July 15, 2009 -- Scientists have identified a network of up to 31 genes linked to brain tumors called gliomas, including one that may be a target for new treatments.

Those discoveries are featured in two new studies published in The Journal of the American Medical Association.

In the first study, scientists identify up to 31 genes that, when containing certain mutations, set the stage for the development of gliomas.

Those genes aren't necessarily the only genes involved in gliomas, but they appear to be ringleaders, researcher Markus Bredel, MD, PhD, says in a news release.

"These 31 genes are the kingpins in what you could call an organized crime network of genes that enable the tumor to grow with breathtaking speed," says Bredel, who works at the Northwestern Brain Tumor Institute at Northwestern University.

People with widespread mutations in those genes had worse survival than people with a lesser extent of mutations.

The second study shows that one particular gene, the ANXA7 gene, may make a good target for future treatments for glioblastomas, which are the most common type of glioma.

Glioblastoma survival appears to be worse in patients who only have one copy of the ANXA7 gene, instead of the usual two copies, according to the study.

The ANXA7 gene acts as a tumor-suppressing gene, and when only one copy of it is present, it may be easier for glioblastomas to grow, note the researchers, who included Ajay Yadav, PhD, of the Northwestern Brain Tumor Institute, along with Bredel and scientists from other institutions.

The ANXA7 gene findings could have "significant" meaning for future glioblastoma treatments; as more genetic discoveries about cancer are made the findings could "usher in a new era in cancer research," states an editorial published with the studies.

The editorialists included Boris Pasche, MD, PhD, of the University of Alabama at Birmingham. Pasche is also a contributing editor for The Journal of the American Medical Association.

Today on WebMD

doctor and patient
How to know when it’s time for home care
doctory with x-ray
Here are 10 to know.
sauteed cherry tomatoes
Fight cancer one plate at a time.
Lung cancer xray
See it in pictures, plus read the facts.
Malignant Gliomas
Pets Improve Your Health
Headache Emergencies
life after a brain tumor
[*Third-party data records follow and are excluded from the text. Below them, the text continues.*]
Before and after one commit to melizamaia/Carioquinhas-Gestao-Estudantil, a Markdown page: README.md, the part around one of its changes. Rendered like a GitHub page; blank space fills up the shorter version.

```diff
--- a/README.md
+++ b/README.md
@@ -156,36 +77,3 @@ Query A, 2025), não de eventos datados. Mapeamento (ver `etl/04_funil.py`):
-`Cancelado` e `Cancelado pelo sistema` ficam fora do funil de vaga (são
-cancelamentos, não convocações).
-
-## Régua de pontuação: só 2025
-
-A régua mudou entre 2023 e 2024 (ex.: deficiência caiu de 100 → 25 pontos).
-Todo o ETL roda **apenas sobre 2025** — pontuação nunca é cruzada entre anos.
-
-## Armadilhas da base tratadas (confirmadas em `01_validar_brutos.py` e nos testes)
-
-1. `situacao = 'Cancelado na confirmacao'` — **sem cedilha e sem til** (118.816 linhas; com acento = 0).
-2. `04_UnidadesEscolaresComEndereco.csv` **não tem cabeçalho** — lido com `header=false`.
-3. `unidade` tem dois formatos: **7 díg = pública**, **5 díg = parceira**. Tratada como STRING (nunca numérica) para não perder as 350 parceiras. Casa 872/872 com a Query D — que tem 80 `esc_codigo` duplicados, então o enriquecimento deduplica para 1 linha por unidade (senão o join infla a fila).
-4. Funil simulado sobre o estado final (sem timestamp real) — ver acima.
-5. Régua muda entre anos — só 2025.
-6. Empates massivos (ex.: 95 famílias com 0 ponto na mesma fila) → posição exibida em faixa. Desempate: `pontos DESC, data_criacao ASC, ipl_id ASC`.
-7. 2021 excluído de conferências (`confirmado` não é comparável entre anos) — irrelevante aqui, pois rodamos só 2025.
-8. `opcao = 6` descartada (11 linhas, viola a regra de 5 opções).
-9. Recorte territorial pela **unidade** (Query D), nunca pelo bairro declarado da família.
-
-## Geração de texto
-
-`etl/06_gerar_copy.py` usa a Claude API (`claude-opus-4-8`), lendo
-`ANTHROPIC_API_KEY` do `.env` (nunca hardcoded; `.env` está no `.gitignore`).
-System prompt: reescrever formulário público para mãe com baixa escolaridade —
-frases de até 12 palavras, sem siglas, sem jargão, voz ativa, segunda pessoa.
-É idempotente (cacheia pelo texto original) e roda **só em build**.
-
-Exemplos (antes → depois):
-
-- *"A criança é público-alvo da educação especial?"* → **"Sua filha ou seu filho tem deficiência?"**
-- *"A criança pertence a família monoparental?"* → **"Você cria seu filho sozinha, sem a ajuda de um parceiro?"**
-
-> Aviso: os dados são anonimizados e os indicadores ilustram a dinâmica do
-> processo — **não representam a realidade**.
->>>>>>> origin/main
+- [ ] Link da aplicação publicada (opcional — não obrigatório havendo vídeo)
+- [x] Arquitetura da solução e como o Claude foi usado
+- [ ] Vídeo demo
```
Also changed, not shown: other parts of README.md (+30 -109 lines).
Would you consider trying alternative or complementary therapies?